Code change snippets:
**********
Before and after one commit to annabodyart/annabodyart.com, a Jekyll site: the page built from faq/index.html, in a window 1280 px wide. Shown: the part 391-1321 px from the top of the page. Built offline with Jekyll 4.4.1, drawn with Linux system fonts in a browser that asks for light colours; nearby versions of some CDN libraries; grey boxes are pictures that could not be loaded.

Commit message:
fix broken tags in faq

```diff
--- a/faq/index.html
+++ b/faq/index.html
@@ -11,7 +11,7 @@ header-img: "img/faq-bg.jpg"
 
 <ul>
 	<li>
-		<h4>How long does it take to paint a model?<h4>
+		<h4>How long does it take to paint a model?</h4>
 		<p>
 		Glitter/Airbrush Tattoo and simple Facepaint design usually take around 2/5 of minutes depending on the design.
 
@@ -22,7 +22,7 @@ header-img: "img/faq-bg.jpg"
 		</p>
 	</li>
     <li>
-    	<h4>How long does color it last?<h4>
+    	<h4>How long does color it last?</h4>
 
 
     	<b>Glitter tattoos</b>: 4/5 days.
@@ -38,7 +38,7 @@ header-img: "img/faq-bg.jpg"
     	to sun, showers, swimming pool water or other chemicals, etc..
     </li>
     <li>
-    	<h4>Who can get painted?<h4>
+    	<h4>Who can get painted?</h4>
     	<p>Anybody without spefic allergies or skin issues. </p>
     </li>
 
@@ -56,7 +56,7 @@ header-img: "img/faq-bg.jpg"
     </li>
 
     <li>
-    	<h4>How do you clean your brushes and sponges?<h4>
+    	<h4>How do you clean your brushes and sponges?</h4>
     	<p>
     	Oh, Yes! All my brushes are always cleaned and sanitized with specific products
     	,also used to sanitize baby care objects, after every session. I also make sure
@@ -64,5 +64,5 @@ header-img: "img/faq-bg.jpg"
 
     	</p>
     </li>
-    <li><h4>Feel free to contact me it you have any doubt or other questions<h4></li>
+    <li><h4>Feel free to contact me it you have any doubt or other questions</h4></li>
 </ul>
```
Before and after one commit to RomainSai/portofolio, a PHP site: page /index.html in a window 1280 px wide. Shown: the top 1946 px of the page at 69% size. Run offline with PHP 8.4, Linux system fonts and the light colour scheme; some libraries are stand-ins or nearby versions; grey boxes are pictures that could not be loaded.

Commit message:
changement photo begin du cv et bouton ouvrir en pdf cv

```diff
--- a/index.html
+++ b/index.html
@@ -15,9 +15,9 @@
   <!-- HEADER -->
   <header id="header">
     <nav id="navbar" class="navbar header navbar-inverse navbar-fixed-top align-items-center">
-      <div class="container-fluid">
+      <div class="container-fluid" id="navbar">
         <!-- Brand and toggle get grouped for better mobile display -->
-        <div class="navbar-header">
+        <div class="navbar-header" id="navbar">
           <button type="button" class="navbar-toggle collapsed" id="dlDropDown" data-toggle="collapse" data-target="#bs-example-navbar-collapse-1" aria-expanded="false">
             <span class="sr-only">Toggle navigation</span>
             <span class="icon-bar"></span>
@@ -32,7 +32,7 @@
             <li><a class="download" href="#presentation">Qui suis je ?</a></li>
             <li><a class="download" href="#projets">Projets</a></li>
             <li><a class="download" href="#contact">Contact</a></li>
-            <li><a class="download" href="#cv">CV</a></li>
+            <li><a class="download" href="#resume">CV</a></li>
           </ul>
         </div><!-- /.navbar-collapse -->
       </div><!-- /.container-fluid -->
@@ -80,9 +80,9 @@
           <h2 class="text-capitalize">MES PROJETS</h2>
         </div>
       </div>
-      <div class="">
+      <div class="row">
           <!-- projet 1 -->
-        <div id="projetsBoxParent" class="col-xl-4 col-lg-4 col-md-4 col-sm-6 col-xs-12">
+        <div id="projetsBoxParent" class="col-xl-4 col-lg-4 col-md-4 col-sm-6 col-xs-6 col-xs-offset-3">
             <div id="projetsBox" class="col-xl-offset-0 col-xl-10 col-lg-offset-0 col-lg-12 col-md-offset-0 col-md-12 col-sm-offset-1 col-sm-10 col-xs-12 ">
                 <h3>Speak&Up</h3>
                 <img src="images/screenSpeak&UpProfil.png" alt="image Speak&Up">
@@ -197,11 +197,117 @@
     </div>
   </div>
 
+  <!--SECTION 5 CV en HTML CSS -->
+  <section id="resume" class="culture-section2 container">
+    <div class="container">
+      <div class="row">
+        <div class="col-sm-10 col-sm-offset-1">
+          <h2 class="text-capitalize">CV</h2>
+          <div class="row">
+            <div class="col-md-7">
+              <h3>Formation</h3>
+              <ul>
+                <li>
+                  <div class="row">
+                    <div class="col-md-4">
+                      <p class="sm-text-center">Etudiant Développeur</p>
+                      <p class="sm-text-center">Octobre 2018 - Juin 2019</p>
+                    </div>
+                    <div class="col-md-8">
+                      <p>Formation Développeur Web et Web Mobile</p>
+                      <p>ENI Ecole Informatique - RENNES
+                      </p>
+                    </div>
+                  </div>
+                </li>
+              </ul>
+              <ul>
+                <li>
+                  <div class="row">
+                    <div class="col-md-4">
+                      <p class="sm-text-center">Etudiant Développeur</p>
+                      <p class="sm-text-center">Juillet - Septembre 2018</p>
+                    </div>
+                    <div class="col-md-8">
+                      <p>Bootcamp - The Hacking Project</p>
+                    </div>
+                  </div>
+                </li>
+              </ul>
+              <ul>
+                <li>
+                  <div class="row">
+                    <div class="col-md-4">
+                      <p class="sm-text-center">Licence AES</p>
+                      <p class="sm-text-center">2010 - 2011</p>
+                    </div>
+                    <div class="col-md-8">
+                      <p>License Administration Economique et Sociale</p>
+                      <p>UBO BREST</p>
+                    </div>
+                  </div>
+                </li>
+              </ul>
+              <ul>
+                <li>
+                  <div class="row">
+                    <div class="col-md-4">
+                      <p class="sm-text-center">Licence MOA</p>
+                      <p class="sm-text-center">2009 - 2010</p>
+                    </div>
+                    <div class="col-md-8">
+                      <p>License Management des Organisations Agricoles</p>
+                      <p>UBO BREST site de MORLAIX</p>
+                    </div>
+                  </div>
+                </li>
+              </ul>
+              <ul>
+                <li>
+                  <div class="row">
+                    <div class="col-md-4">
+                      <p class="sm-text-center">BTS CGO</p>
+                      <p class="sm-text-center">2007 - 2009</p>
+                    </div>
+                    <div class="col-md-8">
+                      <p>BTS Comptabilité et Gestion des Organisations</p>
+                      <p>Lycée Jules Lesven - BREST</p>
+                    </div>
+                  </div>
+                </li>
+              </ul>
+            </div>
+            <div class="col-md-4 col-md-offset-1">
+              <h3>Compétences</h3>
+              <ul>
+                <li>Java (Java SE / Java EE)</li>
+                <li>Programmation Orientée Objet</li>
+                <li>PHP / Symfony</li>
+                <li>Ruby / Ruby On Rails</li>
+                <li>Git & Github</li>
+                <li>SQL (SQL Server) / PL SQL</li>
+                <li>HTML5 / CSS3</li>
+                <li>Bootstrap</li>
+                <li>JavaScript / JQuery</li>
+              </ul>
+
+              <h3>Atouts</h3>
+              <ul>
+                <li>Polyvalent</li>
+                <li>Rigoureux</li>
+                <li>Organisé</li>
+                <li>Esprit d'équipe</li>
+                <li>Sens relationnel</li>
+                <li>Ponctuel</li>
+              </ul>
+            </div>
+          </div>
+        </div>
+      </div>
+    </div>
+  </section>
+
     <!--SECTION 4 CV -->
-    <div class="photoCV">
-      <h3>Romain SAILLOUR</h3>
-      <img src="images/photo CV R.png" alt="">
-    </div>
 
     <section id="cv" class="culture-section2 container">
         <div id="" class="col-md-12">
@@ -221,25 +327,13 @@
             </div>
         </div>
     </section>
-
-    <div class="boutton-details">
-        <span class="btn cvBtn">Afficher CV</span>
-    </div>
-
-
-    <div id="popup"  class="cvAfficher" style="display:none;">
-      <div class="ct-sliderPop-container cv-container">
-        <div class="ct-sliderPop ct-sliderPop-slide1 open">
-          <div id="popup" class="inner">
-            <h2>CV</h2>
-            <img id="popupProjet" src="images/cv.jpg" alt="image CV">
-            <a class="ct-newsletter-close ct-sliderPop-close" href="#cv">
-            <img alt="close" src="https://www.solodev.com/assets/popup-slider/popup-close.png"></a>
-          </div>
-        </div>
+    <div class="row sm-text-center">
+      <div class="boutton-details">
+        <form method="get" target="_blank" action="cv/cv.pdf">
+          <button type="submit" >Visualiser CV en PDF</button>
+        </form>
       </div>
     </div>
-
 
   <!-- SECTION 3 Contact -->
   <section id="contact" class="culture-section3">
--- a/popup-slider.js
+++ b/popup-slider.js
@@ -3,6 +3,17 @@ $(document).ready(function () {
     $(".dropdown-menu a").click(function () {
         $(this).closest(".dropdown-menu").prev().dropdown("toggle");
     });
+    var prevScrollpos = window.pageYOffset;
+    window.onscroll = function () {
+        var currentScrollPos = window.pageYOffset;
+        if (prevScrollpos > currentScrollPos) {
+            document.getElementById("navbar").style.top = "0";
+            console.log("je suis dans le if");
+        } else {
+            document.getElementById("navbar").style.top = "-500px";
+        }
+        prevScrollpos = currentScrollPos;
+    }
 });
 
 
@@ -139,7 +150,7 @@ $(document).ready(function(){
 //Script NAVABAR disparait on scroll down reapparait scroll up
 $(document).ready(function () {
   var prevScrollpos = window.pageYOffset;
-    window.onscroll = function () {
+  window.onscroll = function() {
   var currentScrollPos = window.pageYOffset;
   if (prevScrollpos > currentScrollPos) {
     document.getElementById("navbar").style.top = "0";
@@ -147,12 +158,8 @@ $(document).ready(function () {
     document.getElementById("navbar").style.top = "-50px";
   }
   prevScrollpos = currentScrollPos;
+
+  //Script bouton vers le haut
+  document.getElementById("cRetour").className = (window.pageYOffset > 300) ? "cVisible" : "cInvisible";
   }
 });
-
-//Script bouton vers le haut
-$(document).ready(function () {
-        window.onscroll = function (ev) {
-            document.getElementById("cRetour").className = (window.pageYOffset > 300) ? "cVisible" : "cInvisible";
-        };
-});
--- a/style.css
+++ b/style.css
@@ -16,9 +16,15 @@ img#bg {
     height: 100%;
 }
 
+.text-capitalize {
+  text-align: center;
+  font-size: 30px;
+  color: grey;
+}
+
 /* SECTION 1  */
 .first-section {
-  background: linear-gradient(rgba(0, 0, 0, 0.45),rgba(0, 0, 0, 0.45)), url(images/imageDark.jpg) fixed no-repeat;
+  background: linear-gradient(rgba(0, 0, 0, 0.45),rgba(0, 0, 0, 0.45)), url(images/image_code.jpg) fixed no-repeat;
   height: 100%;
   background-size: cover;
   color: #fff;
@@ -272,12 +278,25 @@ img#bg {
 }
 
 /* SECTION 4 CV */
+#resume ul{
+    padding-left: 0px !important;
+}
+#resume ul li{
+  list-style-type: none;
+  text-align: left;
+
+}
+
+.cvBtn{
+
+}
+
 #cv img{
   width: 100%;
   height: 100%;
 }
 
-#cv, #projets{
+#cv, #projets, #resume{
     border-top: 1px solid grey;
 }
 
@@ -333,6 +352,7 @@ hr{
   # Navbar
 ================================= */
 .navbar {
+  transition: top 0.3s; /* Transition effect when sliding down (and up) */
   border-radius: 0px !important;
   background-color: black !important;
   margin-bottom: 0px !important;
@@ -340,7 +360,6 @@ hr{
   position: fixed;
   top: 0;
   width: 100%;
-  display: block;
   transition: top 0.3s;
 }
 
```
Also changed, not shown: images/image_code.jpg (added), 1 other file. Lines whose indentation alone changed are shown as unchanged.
**********
* [WHAT TO WORK ON]
Filter the entries down to the lines with the word "getElementById" in them.

* [YOUR SOLUTION]
+            document.getElementById("navbar").style.top = "0";
+            document.getElementById("navbar").style.top = "-500px";
     document.getElementById("navbar").style.top = "0";
     document.getElementById("navbar").style.top = "-50px";
+  document.getElementById("cRetour").className = (window.pageYOffset > 300) ? "cVisible" : "cInvisible";
-            document.getElementById("cRetour").className = (window.pageYOffset > 300) ? "cVisible" : "cInvisible";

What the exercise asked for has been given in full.